Art, Culture, and scientific Development in Uttar Pradesh

Art and Culture in Uttar Pradesh


  • The architectural wonders in Uttar Pradesh include Buddhist Stupas and Viharas, Ancient Monasteries, Townships, Forts, Gates, Palaces, Temples, Mosques, Mausoleums, Memorials and other community structures. Besides other places these magnificent structures have been built in and around the seats of learning, pilgrimage and major cities like Agra, Varanasi, Prayagraj, Lucknow, Jhansi, Mathura, Kanpur, Meerut and Mirzapur.
  • Mughal architecture is a seamless fusion of Hindu, Islamic, and Central Asian culture. The splendour of UP’s Islamic buildings has received world acclaim. Three of its monuments are UNESCO-acclaimed World Heritage sites. This includes the Taj Mahal, the Agra Fort and Emperor Akbar’s dream capital Fatehpur Sikri.
  • Some of the outstanding architectures are as follows:


Rumi Gate

  • The 60 feet high Rumi Gate in Lucknow was constructed during the reign of Nawab Asaf-ud-Daula in 1784.
  • It was built by Nawab Asaf-us-Daula to generate employment during the famine of 1784.
  • It is said to be identical in design to an ancient portal at Constantinople in Turkey and is also referred to as Turkish Gate.


  • In Lucknow, two famous structures of the Nawabi era are: Bara Imambara and ChhotaImambara.

AsafiImambara (Bara Imambara)

  • This large structure was built by Nawab Asaf-ud-Daula in 1784 and is one of the architectural wonders of that era.
  • It is now used by Shia Muslims for the purpose of Azadari.

Chhota Imambara

  • The Chhota Imambara also known as Hussainabad Imambara, was built by Nawab Mohammad Ali Shah between (1837-1842).
  • It houses the tombs of Muhammad Ali Shah, its builders and his mother.

Raj Bhavan

  • Used to be Kothi Hayat Baksh which was designed by Major General Claude Martin as his residence.
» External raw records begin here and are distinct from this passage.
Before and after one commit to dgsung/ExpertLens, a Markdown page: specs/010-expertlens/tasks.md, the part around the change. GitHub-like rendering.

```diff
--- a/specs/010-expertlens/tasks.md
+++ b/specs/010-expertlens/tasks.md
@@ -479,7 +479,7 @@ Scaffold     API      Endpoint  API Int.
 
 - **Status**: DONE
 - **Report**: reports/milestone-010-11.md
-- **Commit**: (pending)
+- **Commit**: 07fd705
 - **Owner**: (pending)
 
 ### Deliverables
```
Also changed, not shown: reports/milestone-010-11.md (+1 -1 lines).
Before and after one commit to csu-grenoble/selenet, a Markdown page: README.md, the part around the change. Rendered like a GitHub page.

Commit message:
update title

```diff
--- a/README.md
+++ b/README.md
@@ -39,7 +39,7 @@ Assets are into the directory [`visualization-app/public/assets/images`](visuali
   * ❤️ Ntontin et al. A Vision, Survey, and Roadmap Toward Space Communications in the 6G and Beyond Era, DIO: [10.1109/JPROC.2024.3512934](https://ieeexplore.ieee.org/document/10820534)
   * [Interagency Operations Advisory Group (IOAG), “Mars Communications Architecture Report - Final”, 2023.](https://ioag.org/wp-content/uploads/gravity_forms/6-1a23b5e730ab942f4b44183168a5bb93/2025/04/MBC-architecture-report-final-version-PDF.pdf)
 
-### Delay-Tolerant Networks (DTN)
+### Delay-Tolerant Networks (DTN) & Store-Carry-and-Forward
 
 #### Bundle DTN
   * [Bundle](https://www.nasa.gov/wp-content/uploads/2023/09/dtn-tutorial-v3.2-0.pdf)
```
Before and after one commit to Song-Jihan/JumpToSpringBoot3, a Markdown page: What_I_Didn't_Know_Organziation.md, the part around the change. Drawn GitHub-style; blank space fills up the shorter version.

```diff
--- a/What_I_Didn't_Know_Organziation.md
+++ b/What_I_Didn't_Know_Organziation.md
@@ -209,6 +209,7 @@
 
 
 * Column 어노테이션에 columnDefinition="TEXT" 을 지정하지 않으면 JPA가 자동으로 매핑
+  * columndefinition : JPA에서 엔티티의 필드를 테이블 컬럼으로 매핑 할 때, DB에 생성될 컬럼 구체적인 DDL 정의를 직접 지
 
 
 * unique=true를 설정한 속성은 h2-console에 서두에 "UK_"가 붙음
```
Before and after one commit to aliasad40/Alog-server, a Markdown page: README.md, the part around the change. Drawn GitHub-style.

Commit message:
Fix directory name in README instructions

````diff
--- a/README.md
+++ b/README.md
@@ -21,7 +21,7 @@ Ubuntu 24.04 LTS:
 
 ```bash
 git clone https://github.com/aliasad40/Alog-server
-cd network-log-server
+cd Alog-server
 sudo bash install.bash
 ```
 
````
Before India's independence, Kothi Hayat Baksh was declared as a Government House, the official residence of the Governor of United Provinces of Agra and Oudh.


All Saints Cathedral

  • A fine specimen of 13th century Gothic architectural moorings.
  • It was designed by Sir William Emerson.

Mayo Memorial Hall

  • Built in 1879 by R. Roskell Bayne.
  • Built in the memory of assassinated viceroy Mayo, the hall used to hold public meetings, receptions and balls.

Khusro Bagh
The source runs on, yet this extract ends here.